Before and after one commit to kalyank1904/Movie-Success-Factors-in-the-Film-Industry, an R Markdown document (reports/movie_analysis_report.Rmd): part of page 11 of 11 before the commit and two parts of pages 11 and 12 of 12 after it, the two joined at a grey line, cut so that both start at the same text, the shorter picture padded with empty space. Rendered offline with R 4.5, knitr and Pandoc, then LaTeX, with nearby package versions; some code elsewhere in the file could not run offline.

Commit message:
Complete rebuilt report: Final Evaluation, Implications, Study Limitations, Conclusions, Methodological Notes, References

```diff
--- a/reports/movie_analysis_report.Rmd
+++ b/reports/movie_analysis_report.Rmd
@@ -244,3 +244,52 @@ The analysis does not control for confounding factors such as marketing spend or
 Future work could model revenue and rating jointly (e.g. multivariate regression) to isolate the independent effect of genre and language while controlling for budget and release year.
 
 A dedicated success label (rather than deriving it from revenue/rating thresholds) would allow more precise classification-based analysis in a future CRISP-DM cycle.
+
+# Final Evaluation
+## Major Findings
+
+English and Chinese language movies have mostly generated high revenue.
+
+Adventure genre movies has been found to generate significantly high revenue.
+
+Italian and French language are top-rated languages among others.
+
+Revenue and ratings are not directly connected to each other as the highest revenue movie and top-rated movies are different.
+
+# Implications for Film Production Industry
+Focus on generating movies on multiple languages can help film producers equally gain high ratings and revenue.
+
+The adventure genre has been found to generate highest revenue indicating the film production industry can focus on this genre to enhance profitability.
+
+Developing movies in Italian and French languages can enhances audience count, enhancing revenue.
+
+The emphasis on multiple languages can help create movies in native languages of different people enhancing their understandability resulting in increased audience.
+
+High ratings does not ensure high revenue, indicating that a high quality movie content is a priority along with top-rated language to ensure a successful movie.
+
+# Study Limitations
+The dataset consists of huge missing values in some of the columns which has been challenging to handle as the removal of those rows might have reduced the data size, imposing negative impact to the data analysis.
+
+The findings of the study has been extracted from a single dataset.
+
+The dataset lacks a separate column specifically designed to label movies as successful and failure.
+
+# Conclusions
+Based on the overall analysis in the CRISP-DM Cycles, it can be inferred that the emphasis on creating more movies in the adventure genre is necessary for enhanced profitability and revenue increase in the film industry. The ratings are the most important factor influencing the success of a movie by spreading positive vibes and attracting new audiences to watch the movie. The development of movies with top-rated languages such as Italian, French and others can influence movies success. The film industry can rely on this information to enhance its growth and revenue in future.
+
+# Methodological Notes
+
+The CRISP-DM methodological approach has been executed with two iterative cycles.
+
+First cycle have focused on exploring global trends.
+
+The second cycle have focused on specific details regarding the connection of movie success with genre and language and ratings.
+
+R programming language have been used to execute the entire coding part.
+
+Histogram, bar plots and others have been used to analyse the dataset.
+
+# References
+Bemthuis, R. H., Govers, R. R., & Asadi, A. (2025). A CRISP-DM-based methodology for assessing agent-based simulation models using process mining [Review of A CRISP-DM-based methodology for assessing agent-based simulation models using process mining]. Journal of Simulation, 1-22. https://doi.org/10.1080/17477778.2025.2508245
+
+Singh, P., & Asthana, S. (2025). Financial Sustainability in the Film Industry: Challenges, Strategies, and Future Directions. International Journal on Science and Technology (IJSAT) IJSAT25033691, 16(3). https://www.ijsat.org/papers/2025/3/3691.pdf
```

———

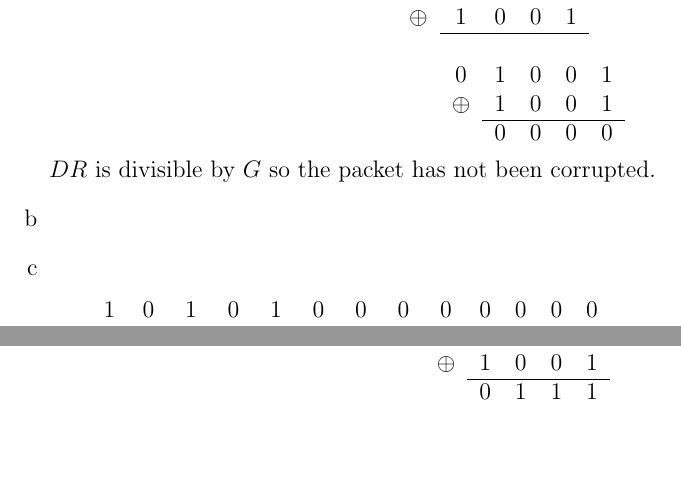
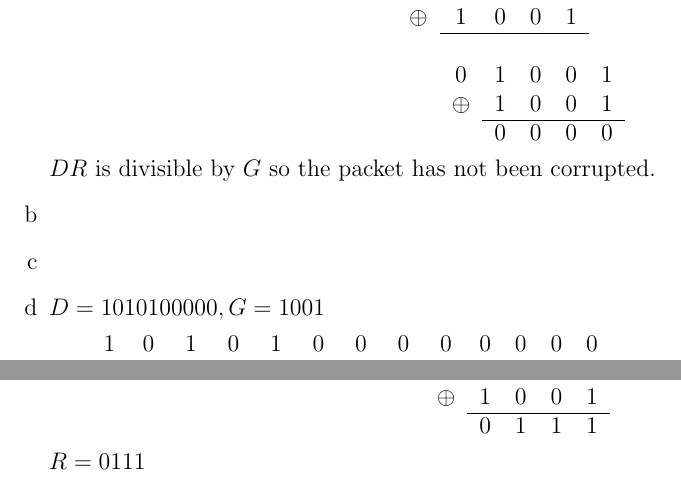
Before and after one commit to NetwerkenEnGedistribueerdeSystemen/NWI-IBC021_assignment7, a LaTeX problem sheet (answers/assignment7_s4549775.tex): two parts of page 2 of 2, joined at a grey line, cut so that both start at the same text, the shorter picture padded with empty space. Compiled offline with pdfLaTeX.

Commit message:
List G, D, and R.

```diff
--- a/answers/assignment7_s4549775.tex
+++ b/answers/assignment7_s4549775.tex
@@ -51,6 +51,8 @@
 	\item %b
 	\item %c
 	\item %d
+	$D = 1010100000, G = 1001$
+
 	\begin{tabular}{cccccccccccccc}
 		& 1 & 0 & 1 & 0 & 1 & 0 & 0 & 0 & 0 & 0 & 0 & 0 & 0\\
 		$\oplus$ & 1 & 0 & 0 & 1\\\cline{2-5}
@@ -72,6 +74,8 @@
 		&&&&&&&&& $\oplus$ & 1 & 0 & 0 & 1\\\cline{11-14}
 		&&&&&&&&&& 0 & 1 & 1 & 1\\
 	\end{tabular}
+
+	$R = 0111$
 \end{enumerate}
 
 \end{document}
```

———

TASK PROMPT: Using the listing above, say how many of its lines contain the string "enhancing", giving nothing but the figure.

WRITTEN SOLUTION: 2